  • Observations: 27 CCC courses, 15 CCC instructor training sessions, 55 CCC participant classrooms, 2 project meeting with STEM instructors, 1 project meeting with BPS instructors

  • Surveys: 233 CCC exit surveys, 137 returning participant CCC surveys, 23 CCC instructor surveys

  • Interviews: 55 CCC participants, 16 CCC STEM instructors, 15 CCC BSP instructors, 21 BPS school-based administrators, 6 Science Department staff, 20 Leadership Team members

  • Focus groups: 1 STEM faculty instructor, 1 BPS HS instructor, 1 BPS MS instructor, 2 graduate students involved with CCC

Claim 4 (Impact on student achievement): End-of-course district-wide assessments were used to measure differences in student achievement between three treatment groups: students whose teachers have been CCC co-instructors, students whose teachers participated in CCCs, and students whose teachers had no involvement with the courses. These assessments are developed by the BPS Science Department and are administered to students at the completion of each term in science courses. Results of these exams were compared between groups to determine if students whose teachers had participated in CCCs scored higher than those whose teachers were not involved. Similar baseline scores from the year prior to the first CCCs were also compared. Additionally, student scores from the state mandated Massachusetts Comprehensive Assessment System (MCAS) science test were used to compare these same groups. (This test will become a graduation requirement in 2010.)

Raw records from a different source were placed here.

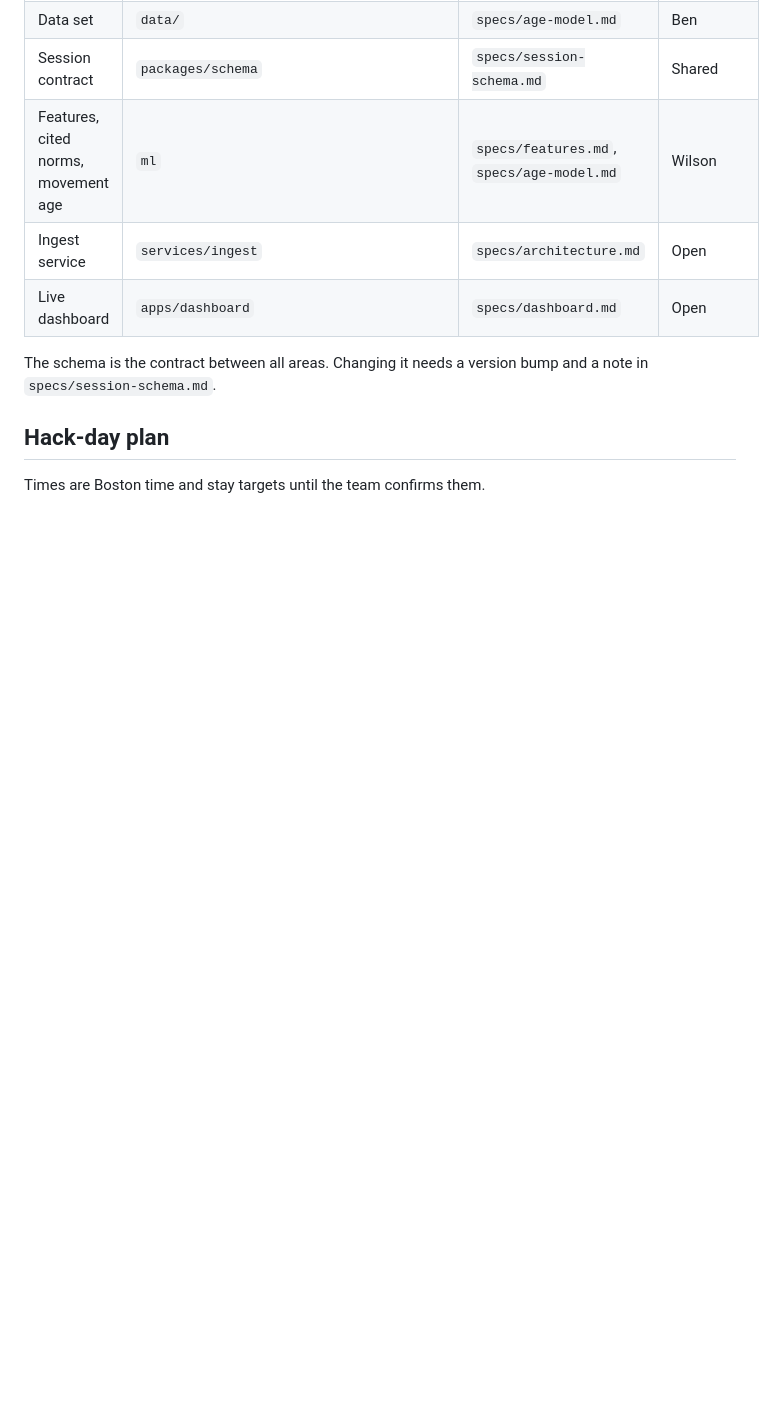
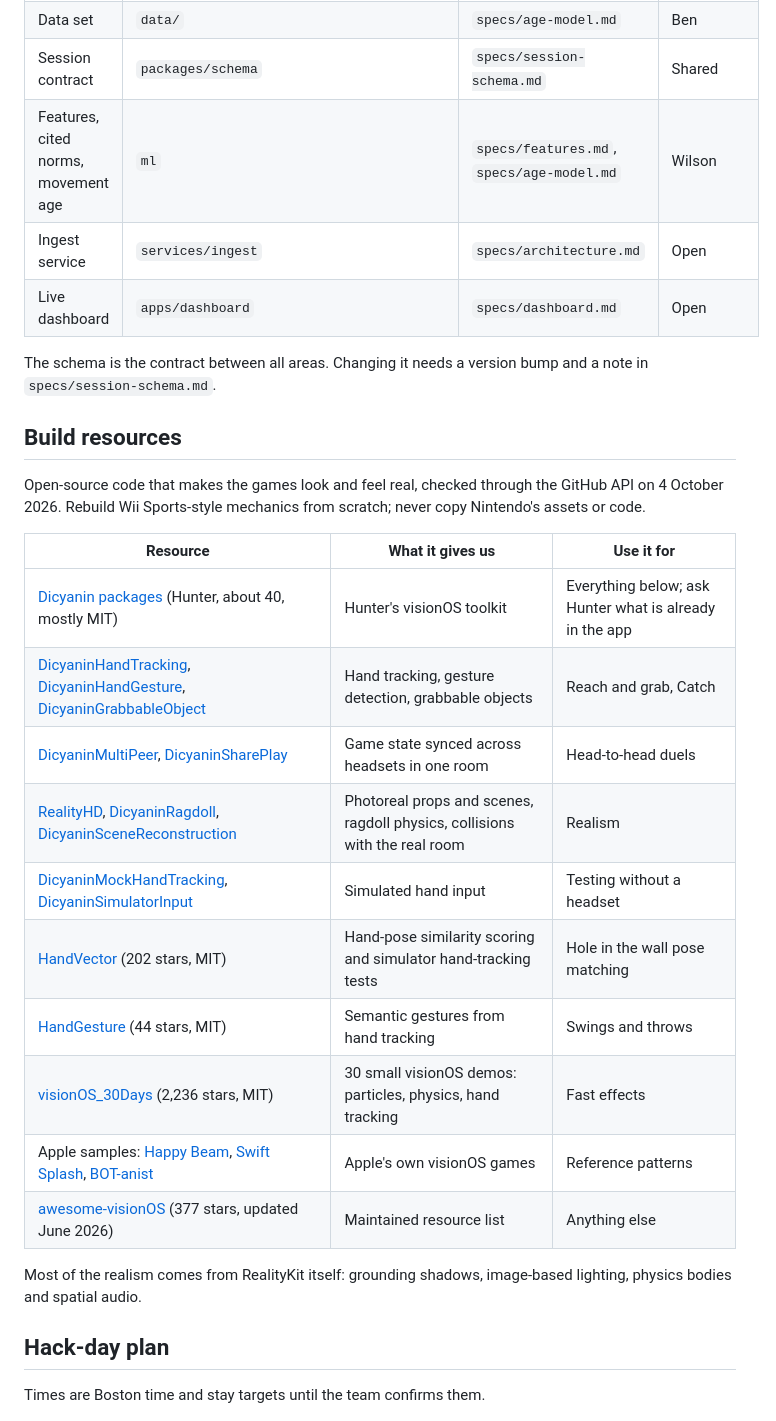
Before and after one commit to hunterh37/SpatialHumanAssesment, a Markdown page: PRD.md, the part around the change. GitHub-like rendering; blank space fills up the shorter version.

Commit message:
docs: build resources table in the PRD
Open-source visionOS packages and samples for realistic games, checked
through the GitHub API: Hunter's Dicyanin packages, HandVector,
HandGesture, visionOS_30Days, Apple's samples and awesome-visionOS.

Co-Authored-By: Claude Opus 5.5 <noreply@anthropic.com>

```diff
--- a/PRD.md
+++ b/PRD.md
@@ -250,6 +250,25 @@ Data flow is in `specs/architecture.md`: each headset posts one session file to
 
 The schema is the contract between all areas. Changing it needs a version bump and a note in `specs/session-schema.md`.
 
+## Build resources
+
+Open-source code that makes the games look and feel real, checked through the GitHub API on 4 October 2026. Rebuild Wii Sports-style mechanics from scratch; never copy Nintendo's assets or code.
+
+| Resource | What it gives us | Use it for |
+|---|---|---|
+| [Dicyanin packages](https://github.com/hunterh37/DicyaninPackages) (Hunter, about 40, mostly MIT) | Hunter's visionOS toolkit | Everything below; ask Hunter what is already in the app |
+| [DicyaninHandTracking](https://github.com/hunterh37/DicyaninHandTracking), [DicyaninHandGesture](https://github.com/hunterh37/DicyaninHandGesture), [DicyaninGrabbableObject](https://github.com/hunterh37/DicyaninGrabbableObject) | Hand tracking, gesture detection, grabbable objects | Reach and grab, Catch |
+| [DicyaninMultiPeer](https://github.com/hunterh37/DicyaninMultiPeer), [DicyaninSharePlay](https://github.com/hunterh37/DicyaninSharePlay) | Game state synced across headsets in one room | Head-to-head duels |
+| [RealityHD](https://github.com/hunterh37/RealityHD), [DicyaninRagdoll](https://github.com/hunterh37/DicyaninRagdoll), [DicyaninSceneReconstruction](https://github.com/hunterh37/DicyaninSceneReconstruction) | Photoreal props and scenes, ragdoll physics, collisions with the real room | Realism |
+| [DicyaninMockHandTracking](https://github.com/hunterh37/DicyaninMockHandTracking), [DicyaninSimulatorInput](https://github.com/hunterh37/DicyaninSimulatorInput) | Simulated hand input | Testing without a headset |
+| [HandVector](https://github.com/XanderXu/HandVector) (202 stars, MIT) | Hand-pose similarity scoring and simulator hand-tracking tests | Hole in the wall pose matching |
+| [HandGesture](https://github.com/johnhaney/HandGesture) (44 stars, MIT) | Semantic gestures from hand tracking | Swings and throws |
+| [visionOS_30Days](https://github.com/satoshi0212/visionOS_30Days) (2,236 stars, MIT) | 30 small visionOS demos: particles, physics, hand tracking | Fast effects |
+| Apple samples: [Happy Beam](https://developer.apple.com/documentation/visionos/happybeam), [Swift Splash](https://developer.apple.com/documentation/visionos/swift-splash), [BOT-anist](https://developer.apple.com/documentation/visionos/bot-anist) | Apple's own visionOS games | Reference patterns |
+| [awesome-visionOS](https://github.com/tomkrikorian/awesome-visionOS) (377 stars, updated June 2026) | Maintained resource list | Anything else |
+
+Most of the realism comes from RealityKit itself: grounding shadows, image-based lighting, physics bodies and spatial audio.
+
 ## Hack-day plan
 
 Times are Boston time and stay targets until the team confirms them.
```
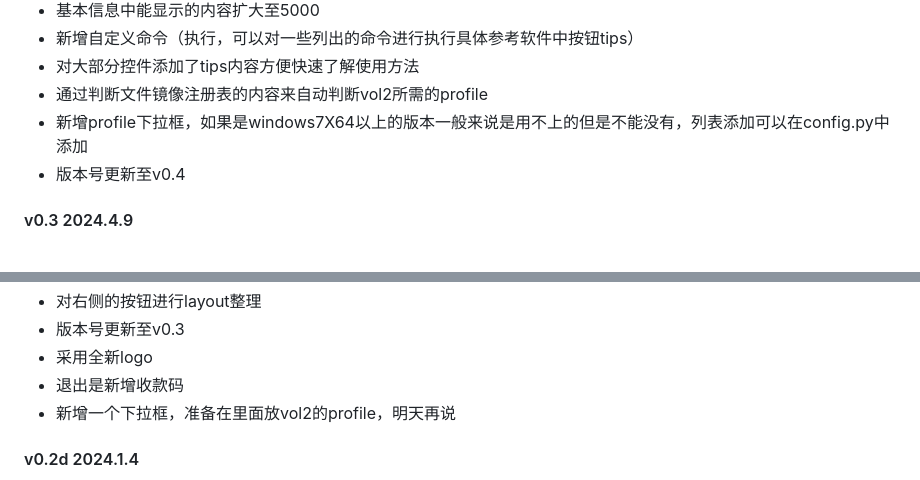
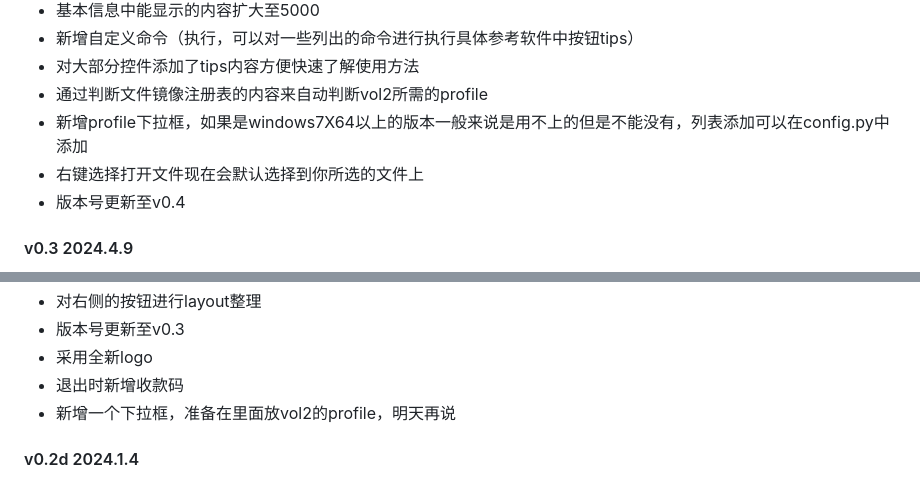
Before and after one commit to Tokeii0/LovelyMem, a Markdown page: README.md, 2 parts joined by grey strips. Drawn GitHub-style.

```diff
--- a/README.md
+++ b/README.md
@@ -57,6 +57,7 @@ https://github.com/ufrisk/MemProcFS/releases/tag/v5.8
   - 对大部分控件添加了tips内容方便快速了解使用方法
   - 通过判断文件镜像注册表的内容来自动判断vol2所需的profile
   - 新增profile下拉框，如果是windows7X64以上的版本一般来说是用不上的但是不能没有，列表添加可以在config.py中添加
+  - 右键选择打开文件现在会默认选择到你所选的文件上
   - 版本号更新至v0.4
 #### v0.3 2024.4.9
   - 修改加载卸载布局，现在都归入文件菜单中
@@ -72,7 +73,7 @@ https://github.com/ufrisk/MemProcFS/releases/tag/v5.8
   - 对右侧的按钮进行layout整理
   - 版本号更新至v0.3
   - 采用全新logo
-  - 退出是新增收款码
+  - 退出时新增收款码
   - 新增一个下拉框，准备在里面放vol2的profile，明天再说
 #### v0.2d 2024.1.4
   - 修了个bug
```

Claims 5 and 6 (Content knowledge gains for participants, and retention): The project developed content-based pre- and post-tests for the courses in order to examine changes in teachers' content knowledge, retention of information, and the success of differentiating instruction within the CCCs themselves. After the tests were used in Years 2 and 3, reliability and validity were measured for six of the tests and they were found to be of high quality. Teachers were also tested 6-9 months after completing the courses. Along with these delayed post-tests, teachers were given a list of state standards for teaching in the subject of the course, and asked to check off which topics they had taught in the classroom since taking the summer course. Results of tests from teachers who indicated that they had taught the related material, and those who had not, were also compared to assess the amount of knowledge retained over a longer period of time.